Tens of thousands of garment workers have returned to work in Cambodia since a strike for higher pay was put down with deadly force by the authorities last week but employers are now piling up lawsuits against trade unions over the two-week dispute.
The garment makers’ association said most workers had returned to work around the country although only about 60 percent had shown up at the Canadia Industrial Park in the capital, Phnom Penh, where military police opened fire on Jan. 3, killing three strikers according to the government.
The park is home to factories that make clothes for Western brands such as Adidas AG, H&M Hennes & Mauritz AB and Puma SE.
“The lawsuits will focus on incitement to strike, damage to property and assets, coercion and threatening workers who want to work,” Ken Loo, secretary-general of the Garment Manufacturers Association in Cambodia (GMAC), told Reuters.
Khieu Sambo, an attorney representing firms against the six unions involved in the strike, told Reuters that more than 150 factories had filed lawsuits and more were being prepared.
Chea Mony, president of the Free Trade Union, one of those targeted, said the judiciary was politicised but he would still fight the charges in court.
“They sued us because they want to intimidate us so we won’t strike any more and we won’t help the workers,” he said. “We are not afraid.”
The U.N. human rights agency said this week five people were killed and 20 wounded by gunfire and beatings when military police opened fire on the workers, who were demanding a rise in minimum pay to $160 per month from $100.
The workers, allied with an anti-government protest movement, were among 350,000 who had gone on strike since Dec. 24, threatening to cripple the country’s main export industry, which earns more than $5 billion in revenue a year.
The opposition Cambodia National Rescue Party (CNRP) had been protesting against what it called the fraudulent election victory in July won by long-serving Prime Minister Hun Sen. It wants the vote to be re-run.
The strike ended after the police crackdown, while the CNRP called off its protest the next day after the authorities dismantled its protest camp in a Phnom Penh park.
The CNRP had promised to double the minimum wage in the garment sector to $160 a month if it won power.

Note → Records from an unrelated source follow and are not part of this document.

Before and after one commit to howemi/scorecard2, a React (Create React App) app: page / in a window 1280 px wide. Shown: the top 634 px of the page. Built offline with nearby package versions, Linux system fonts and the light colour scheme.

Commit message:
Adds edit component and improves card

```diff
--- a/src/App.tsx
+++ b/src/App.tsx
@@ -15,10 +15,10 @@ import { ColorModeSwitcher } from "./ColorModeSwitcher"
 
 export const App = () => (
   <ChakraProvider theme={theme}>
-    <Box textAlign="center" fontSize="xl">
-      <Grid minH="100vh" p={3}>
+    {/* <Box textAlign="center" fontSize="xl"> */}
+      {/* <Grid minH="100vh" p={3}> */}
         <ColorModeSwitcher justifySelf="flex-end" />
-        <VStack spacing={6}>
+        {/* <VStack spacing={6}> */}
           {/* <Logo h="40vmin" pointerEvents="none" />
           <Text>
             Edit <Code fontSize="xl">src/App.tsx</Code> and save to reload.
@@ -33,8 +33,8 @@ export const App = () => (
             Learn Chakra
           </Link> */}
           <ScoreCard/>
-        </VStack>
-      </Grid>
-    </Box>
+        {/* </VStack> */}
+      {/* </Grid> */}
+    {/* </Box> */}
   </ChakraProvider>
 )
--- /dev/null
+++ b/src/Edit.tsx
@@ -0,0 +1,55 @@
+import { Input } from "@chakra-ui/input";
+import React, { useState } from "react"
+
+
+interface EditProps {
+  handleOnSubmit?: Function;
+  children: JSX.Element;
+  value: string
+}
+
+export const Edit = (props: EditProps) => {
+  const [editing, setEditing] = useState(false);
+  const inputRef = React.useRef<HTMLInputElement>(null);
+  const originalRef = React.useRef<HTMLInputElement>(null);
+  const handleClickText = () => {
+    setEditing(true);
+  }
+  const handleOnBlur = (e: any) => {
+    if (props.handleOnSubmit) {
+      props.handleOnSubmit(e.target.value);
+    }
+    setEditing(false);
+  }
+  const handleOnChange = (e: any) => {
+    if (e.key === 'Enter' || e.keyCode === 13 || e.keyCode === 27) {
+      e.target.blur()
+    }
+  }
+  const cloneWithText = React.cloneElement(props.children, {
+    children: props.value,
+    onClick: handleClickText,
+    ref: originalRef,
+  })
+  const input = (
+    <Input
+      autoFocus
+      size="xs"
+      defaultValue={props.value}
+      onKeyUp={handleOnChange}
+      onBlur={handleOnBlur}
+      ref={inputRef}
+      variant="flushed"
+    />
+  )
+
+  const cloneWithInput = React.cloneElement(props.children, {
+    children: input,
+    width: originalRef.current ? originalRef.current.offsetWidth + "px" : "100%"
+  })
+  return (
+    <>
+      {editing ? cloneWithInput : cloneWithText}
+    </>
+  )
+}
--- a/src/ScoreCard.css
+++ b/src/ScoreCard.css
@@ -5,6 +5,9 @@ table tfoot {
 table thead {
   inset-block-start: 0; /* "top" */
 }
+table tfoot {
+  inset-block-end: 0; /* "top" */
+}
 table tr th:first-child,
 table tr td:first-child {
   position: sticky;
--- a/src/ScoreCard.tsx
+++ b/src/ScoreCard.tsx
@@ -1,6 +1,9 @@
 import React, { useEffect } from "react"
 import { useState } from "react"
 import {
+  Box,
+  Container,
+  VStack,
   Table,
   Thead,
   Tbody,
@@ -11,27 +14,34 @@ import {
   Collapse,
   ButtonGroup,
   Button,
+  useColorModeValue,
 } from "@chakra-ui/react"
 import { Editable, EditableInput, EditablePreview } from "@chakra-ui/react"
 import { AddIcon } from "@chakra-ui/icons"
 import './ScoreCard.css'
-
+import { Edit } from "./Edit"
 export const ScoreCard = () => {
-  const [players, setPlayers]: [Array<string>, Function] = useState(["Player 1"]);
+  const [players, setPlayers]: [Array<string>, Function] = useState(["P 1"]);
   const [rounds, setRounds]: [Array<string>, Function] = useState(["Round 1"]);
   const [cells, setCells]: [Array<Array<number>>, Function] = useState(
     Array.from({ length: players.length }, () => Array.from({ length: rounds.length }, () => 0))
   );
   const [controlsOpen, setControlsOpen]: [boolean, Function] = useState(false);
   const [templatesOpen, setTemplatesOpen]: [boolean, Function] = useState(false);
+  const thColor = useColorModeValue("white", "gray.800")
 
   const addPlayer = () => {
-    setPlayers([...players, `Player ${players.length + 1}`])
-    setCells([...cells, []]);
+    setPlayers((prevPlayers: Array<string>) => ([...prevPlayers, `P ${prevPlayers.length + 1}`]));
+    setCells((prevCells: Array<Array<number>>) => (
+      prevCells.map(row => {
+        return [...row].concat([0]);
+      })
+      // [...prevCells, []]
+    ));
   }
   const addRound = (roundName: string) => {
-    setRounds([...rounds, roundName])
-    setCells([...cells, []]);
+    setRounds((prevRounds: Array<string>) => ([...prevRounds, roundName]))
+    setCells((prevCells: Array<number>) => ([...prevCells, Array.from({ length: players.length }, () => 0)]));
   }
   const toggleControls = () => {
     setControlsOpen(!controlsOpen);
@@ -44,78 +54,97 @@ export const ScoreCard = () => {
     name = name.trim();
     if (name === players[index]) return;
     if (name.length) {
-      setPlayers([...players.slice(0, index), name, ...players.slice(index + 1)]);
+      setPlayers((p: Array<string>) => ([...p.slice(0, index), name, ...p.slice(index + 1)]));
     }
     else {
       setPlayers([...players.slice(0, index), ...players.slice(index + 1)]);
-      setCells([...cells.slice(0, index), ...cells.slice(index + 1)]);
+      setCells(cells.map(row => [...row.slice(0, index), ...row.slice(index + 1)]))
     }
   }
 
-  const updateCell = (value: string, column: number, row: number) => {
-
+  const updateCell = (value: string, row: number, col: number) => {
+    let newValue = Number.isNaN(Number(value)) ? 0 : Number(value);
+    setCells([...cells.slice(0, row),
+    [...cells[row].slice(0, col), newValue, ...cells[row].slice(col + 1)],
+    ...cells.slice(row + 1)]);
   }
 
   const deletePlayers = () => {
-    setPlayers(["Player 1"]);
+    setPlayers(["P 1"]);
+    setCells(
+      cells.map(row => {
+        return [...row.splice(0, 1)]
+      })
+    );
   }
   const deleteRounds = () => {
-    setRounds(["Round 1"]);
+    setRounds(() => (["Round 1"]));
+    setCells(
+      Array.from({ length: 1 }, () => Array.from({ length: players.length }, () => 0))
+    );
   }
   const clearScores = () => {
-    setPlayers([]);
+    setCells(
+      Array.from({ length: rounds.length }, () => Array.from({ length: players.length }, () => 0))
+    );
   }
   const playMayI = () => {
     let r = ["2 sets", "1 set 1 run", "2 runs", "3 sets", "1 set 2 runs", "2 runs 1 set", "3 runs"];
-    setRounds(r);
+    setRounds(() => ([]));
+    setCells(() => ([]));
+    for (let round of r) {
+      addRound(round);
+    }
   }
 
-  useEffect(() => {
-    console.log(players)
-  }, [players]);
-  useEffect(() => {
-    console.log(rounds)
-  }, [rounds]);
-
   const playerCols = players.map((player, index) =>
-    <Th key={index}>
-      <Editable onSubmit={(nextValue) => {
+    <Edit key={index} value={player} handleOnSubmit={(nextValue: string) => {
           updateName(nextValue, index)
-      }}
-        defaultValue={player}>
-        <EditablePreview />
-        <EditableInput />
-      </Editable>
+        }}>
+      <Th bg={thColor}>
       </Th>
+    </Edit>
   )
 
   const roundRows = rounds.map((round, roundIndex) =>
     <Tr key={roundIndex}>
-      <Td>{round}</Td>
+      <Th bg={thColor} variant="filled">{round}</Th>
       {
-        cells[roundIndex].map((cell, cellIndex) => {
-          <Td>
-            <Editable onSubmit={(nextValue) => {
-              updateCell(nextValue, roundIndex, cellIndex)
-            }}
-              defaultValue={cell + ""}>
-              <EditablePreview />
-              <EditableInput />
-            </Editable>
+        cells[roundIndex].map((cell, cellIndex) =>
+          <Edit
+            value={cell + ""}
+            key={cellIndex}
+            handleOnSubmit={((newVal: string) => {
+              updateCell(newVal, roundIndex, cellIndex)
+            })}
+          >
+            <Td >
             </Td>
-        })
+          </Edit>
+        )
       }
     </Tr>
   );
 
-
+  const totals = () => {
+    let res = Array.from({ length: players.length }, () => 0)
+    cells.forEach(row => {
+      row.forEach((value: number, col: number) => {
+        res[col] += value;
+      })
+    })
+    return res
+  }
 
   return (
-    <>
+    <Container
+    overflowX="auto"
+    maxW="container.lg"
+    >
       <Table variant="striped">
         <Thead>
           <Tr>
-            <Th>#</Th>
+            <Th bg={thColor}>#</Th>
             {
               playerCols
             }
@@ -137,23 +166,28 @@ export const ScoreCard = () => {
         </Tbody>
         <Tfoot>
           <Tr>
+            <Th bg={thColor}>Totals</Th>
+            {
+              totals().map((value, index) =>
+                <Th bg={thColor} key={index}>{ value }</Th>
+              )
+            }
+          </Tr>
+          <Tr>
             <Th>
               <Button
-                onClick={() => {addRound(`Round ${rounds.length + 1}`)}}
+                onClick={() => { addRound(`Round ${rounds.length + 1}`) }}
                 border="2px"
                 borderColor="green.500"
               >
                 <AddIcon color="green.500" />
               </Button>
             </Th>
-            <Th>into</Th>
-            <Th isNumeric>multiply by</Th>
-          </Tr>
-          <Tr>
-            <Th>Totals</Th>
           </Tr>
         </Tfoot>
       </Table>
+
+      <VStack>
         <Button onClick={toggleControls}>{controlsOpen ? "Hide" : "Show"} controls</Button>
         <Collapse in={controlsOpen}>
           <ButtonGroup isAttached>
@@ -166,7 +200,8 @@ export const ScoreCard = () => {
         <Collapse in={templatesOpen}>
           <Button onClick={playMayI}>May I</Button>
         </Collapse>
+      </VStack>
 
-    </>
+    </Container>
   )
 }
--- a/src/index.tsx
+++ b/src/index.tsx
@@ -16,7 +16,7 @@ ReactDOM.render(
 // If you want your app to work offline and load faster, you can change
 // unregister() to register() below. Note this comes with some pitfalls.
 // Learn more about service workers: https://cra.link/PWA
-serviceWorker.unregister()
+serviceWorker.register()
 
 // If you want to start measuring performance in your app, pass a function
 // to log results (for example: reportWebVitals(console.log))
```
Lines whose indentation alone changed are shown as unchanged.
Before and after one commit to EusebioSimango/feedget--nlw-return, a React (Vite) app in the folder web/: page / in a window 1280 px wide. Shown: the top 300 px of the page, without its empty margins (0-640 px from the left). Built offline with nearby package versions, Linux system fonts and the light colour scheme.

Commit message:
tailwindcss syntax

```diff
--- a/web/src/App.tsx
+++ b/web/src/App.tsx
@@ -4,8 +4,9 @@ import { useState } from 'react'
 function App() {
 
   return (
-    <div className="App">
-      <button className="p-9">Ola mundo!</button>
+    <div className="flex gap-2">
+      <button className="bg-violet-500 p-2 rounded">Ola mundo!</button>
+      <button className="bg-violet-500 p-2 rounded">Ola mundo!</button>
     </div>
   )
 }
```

The government had offered first $95, then $100, a rise of 25 percent. The unions rejected that but GMAC’s Ken Loo said a minimum wage of $100 would come into force on Feb. 1. (Reuters)